Voices from Russia

Saturday, 7 July 2018

Lady Godiva: A Righteous Englishwoman

Cloisters Cross (King of the Confessors), walrus ivory, carved by Master Hugo, mid-12th century

___________________________

According to a well-known tradition, Lady Godiva was a noblewoman who rode naked through the streets of Coventry, covering her modesty with her long hair. She did this to free the townspeople from the taxation that her husband imposed on them. Although postmodernists doubted this story, we see no reason to doubt the backbone of the tradition, which does date from at least the twelfth century. Of course, we should avoid modern misunderstandings… for example, Coventry was then a settlement of only a few hundred people and not a major city.

Godiva  (in Old English Godgifu) was a popular name, meaning “gift of God”. Lady Godiva was probably a widow when she married Leofric, Earl of Mercia. They had one known son, Aelfgar. Both were generous benefactors to monasteries. In 1043, Leofric founded and endowed a monastery in Coventry on the site of a convent destroyed by the Danes in 1016, Godiva being the moving force behind this act. In the 1050s, her name and her husband’s were on a grant of land to the monastery of St Mary in Worcester and on the endowment of the minster at Stow Mary in Lincolnshire.

 She and her husband are also commemorated as benefactors of other monasteries in Leominster, Chester, Much Wenlock and Evesham. Lady Godiva also gave Coventry a number of works in precious metal by the famous goldsmith Mannig and bequeathed a necklace valued at 100 Marks of silver. Another necklace went to Evesham for the figure of the Virgin accompanying the life-size gold and silver rood she and her husband gave, and St Paul’s Cathedral received a gold-fringed chasuble. She and her husband were among the most generous Old English donors in the last decades before the Norman Conquest.

Wulviva and Godiva (usually held to be Godiva and her sister) gave the manor of Woolhope in Herefordshire, along with four others, to the Cathedral in Hereford before the Norman Conquest. Her signature appears on a charter purportedly given by Thorold of Bucknall to the monastery of Spalding.
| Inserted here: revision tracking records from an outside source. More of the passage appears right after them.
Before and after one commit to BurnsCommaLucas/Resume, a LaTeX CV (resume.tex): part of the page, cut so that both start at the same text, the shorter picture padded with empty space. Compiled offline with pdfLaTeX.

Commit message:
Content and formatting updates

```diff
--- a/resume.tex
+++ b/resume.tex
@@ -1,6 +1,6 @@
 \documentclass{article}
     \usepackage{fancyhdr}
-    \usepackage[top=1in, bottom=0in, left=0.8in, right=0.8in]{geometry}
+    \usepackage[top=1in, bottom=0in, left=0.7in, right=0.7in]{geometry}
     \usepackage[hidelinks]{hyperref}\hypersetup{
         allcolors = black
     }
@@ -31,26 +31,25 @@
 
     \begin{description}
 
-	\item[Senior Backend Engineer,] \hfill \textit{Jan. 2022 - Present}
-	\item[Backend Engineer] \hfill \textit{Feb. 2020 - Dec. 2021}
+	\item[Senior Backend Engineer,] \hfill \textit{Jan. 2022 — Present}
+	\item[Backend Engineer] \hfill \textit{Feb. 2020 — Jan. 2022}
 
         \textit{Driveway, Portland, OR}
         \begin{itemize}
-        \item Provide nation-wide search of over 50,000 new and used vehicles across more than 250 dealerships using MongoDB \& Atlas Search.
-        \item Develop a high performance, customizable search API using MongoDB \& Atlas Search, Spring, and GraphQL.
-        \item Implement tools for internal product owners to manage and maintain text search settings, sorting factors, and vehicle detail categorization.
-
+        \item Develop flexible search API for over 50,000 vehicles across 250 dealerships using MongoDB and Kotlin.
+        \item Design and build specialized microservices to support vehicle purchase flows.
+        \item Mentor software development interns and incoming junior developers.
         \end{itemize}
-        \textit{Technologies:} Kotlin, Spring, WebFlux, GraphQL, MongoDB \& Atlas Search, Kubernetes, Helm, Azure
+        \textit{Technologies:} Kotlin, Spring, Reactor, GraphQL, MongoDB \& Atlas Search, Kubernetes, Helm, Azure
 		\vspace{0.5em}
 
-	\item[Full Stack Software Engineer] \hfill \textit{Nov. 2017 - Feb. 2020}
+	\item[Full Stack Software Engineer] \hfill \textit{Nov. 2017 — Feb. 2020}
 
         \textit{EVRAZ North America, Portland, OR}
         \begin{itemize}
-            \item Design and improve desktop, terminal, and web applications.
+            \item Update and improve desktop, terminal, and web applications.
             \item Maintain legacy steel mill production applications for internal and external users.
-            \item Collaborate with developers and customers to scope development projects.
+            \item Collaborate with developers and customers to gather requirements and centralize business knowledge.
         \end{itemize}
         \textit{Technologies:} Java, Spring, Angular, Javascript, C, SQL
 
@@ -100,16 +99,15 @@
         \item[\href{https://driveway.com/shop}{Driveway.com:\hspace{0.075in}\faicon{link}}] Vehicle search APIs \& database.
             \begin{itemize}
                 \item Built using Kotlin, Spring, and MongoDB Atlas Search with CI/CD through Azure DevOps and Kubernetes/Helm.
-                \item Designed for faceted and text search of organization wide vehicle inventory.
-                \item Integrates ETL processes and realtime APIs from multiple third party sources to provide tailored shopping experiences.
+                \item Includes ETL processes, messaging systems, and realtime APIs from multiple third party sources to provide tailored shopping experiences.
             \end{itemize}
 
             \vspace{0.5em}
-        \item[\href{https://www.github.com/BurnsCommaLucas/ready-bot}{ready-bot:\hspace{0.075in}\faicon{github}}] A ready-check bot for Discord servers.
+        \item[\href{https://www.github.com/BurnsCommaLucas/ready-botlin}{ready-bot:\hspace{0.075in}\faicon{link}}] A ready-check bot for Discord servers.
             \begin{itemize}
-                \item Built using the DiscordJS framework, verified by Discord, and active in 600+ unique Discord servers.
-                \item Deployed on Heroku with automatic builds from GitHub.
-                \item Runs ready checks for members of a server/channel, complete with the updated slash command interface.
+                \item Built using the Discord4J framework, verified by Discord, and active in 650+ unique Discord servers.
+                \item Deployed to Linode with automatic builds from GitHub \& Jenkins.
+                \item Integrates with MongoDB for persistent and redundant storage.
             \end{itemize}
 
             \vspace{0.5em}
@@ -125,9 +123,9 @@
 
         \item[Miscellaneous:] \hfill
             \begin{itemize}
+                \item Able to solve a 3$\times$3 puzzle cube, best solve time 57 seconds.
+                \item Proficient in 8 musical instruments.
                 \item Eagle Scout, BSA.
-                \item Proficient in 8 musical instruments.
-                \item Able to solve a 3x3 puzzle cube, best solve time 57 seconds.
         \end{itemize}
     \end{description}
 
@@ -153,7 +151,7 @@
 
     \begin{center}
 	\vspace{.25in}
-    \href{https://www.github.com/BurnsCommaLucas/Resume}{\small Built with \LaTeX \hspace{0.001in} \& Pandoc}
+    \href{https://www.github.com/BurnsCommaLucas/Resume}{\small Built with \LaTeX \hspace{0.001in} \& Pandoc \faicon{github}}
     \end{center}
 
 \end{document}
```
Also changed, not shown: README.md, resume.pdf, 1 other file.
It is possible that this Thorold, the Sheriff of Lincolnshire, was her brother. Leofric died in 1057, but Lady Godiva lived on, dying sometime between 1066 and 1086. The Domesday survey mentions her as the only Englishwoman to remain a major landholder shortly after the Norman Occupation. There seems little reason to doubt that her grave is with her husband’s in Coventry.

3 July 2018

Archpriest Fr Andrew Phillips

Orthodox England

http://www.events.orthodoxengland.org.uk/lady-godiva-a-righteous-englishwoman/

Sunday, 28 April 2013

28 April 2013. Sergei Yolkin’s World. A Mystery of the Sails of the Viking Dragon Ships… and of the Vikings Themselves

00 Sergei Yolkin. A Mystery of the Sails of the Viking Dragon Ships... and of the Vikings Themselves. 2013

A Mystery of the Sails of the Viking Dragon Ships… and of the Vikings Themselves

Sergei Yolkin

2013

______________________________

Sergei Yolkin pointed up that the sails of Viking ships could’ve looked differently than we previously thought… which is also true of the Vikings themselves.

23 April 2013

Sergei Yolkin

RIA-Novosti

http://ria.ru/caricature/20130423/934152869.html

Friday, 24 August 2012

24 August 2012. Sergei Yolkin’s World. In Search of the King of England

In Search of the King of England

Sergei Yolkin

2012

______________________________

A spokesman for the University of Leicester announced that British archaeologists have started large-scale excavations in Leicester, whose purpose is a search for the body of English monarch Richard III, the last king of the House of Plantagenet.

24 August 2012

Sergei Yolkin

RIA-Novosti

http://ria.ru/caricature/20120824/729734334.html

Create a free website or blog at WordPress.com.